──────── Task data ────────

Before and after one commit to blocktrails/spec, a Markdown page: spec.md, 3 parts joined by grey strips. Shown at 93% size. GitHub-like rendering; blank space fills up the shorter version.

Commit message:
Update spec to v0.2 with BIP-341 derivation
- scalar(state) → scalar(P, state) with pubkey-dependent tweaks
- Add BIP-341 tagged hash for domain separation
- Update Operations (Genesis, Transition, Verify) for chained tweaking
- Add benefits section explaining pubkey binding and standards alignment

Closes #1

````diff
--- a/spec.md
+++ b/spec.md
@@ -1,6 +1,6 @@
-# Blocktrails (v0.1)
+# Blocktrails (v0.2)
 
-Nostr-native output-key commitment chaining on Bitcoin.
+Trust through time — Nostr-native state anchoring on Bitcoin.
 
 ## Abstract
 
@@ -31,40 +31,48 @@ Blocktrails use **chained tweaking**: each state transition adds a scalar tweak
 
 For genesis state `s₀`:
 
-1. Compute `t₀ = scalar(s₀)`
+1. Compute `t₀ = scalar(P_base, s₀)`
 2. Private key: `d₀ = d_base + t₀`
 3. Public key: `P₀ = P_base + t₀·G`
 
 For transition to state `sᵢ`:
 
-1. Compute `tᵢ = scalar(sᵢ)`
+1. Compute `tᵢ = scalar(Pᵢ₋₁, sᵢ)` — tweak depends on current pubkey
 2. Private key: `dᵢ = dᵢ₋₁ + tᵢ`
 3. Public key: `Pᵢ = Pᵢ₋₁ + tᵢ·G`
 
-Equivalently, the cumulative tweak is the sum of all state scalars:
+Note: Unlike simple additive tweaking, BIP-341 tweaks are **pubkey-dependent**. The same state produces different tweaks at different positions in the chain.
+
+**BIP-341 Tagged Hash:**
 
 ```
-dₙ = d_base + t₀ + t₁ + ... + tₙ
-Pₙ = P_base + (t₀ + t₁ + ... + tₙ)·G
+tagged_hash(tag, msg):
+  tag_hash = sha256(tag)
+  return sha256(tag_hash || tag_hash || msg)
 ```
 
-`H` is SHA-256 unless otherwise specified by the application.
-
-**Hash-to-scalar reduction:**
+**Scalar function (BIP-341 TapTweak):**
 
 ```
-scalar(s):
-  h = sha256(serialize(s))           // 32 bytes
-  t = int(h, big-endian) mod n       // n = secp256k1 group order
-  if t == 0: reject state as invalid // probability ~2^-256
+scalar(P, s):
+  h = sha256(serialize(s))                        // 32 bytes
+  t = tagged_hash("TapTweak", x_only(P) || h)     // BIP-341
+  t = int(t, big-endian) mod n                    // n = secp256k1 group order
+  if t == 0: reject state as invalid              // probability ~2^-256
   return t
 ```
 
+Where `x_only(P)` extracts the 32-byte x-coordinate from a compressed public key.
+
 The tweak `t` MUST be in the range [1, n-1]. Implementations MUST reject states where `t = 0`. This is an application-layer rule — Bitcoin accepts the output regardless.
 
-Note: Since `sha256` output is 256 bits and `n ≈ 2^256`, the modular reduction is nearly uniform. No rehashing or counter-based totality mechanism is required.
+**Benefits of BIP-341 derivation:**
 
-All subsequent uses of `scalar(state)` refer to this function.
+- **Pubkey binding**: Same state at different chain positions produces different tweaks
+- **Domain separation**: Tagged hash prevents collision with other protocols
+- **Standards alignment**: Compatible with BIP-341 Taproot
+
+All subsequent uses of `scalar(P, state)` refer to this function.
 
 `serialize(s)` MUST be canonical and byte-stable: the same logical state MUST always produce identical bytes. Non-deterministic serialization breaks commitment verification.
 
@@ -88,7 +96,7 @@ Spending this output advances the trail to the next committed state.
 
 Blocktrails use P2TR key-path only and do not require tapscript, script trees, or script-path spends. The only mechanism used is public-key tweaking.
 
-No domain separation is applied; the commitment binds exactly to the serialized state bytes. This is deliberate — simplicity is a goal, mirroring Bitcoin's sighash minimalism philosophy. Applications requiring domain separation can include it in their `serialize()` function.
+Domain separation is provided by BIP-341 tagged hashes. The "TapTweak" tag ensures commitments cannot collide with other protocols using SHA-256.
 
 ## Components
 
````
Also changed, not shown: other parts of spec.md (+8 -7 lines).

────────

- What is being asked -
Copy the material above so that it matches line for line.

- Response -
Before and after one commit to blocktrails/spec, a Markdown page: spec.md, 3 parts joined by grey strips. Shown at 93% size. GitHub-like rendering; blank space fills up the shorter version.

Commit message:
Update spec to v0.2 with BIP-341 derivation
- scalar(state) → scalar(P, state) with pubkey-dependent tweaks
- Add BIP-341 tagged hash for domain separation
- Update Operations (Genesis, Transition, Verify) for chained tweaking
- Add benefits section explaining pubkey binding and standards alignment

Closes #1

````diff
--- a/spec.md
+++ b/spec.md
@@ -1,6 +1,6 @@
-# Blocktrails (v0.1)
+# Blocktrails (v0.2)
 
-Nostr-native output-key commitment chaining on Bitcoin.
+Trust through time — Nostr-native state anchoring on Bitcoin.
 
 ## Abstract
 
@@ -31,40 +31,48 @@ Blocktrails use **chained tweaking**: each state transition adds a scalar tweak
 
 For genesis state `s₀`:
 
-1. Compute `t₀ = scalar(s₀)`
+1. Compute `t₀ = scalar(P_base, s₀)`
 2. Private key: `d₀ = d_base + t₀`
 3. Public key: `P₀ = P_base + t₀·G`
 
 For transition to state `sᵢ`:
 
-1. Compute `tᵢ = scalar(sᵢ)`
+1. Compute `tᵢ = scalar(Pᵢ₋₁, sᵢ)` — tweak depends on current pubkey
 2. Private key: `dᵢ = dᵢ₋₁ + tᵢ`
 3. Public key: `Pᵢ = Pᵢ₋₁ + tᵢ·G`
 
-Equivalently, the cumulative tweak is the sum of all state scalars:
+Note: Unlike simple additive tweaking, BIP-341 tweaks are **pubkey-dependent**. The same state produces different tweaks at different positions in the chain.
+
+**BIP-341 Tagged Hash:**
 
 ```
-dₙ = d_base + t₀ + t₁ + ... + tₙ
-Pₙ = P_base + (t₀ + t₁ + ... + tₙ)·G
+tagged_hash(tag, msg):
+  tag_hash = sha256(tag)
+  return sha256(tag_hash || tag_hash || msg)
 ```
 
-`H` is SHA-256 unless otherwise specified by the application.
-
-**Hash-to-scalar reduction:**
+**Scalar function (BIP-341 TapTweak):**
 
 ```
-scalar(s):
-  h = sha256(serialize(s))           // 32 bytes
-  t = int(h, big-endian) mod n       // n = secp256k1 group order
-  if t == 0: reject state as invalid // probability ~2^-256
+scalar(P, s):
+  h = sha256(serialize(s))                        // 32 bytes
+  t = tagged_hash("TapTweak", x_only(P) || h)     // BIP-341
+  t = int(t, big-endian) mod n                    // n = secp256k1 group order
+  if t == 0: reject state as invalid              // probability ~2^-256
   return t
 ```
 
+Where `x_only(P)` extracts the 32-byte x-coordinate from a compressed public key.
+
 The tweak `t` MUST be in the range [1, n-1]. Implementations MUST reject states where `t = 0`. This is an application-layer rule — Bitcoin accepts the output regardless.
 
-Note: Since `sha256` output is 256 bits and `n ≈ 2^256`, the modular reduction is nearly uniform. No rehashing or counter-based totality mechanism is required.
+**Benefits of BIP-341 derivation:**
 
-All subsequent uses of `scalar(state)` refer to this function.
+- **Pubkey binding**: Same state at different chain positions produces different tweaks
+- **Domain separation**: Tagged hash prevents collision with other protocols
+- **Standards alignment**: Compatible with BIP-341 Taproot
+
+All subsequent uses of `scalar(P, state)` refer to this function.
 
 `serialize(s)` MUST be canonical and byte-stable: the same logical state MUST always produce identical bytes. Non-deterministic serialization breaks commitment verification.
 
@@ -88,7 +96,7 @@ Spending this output advances the trail to the next committed state.
 
 Blocktrails use P2TR key-path only and do not require tapscript, script trees, or script-path spends. The only mechanism used is public-key tweaking.
 
-No domain separation is applied; the commitment binds exactly to the serialized state bytes. This is deliberate — simplicity is a goal, mirroring Bitcoin's sighash minimalism philosophy. Applications requiring domain separation can include it in their `serialize()` function.
+Domain separation is provided by BIP-341 tagged hashes. The "TapTweak" tag ensures commitments cannot collide with other protocols using SHA-256.
 
 ## Components
 
````
Also changed, not shown: other parts of spec.md (+8 -7 lines).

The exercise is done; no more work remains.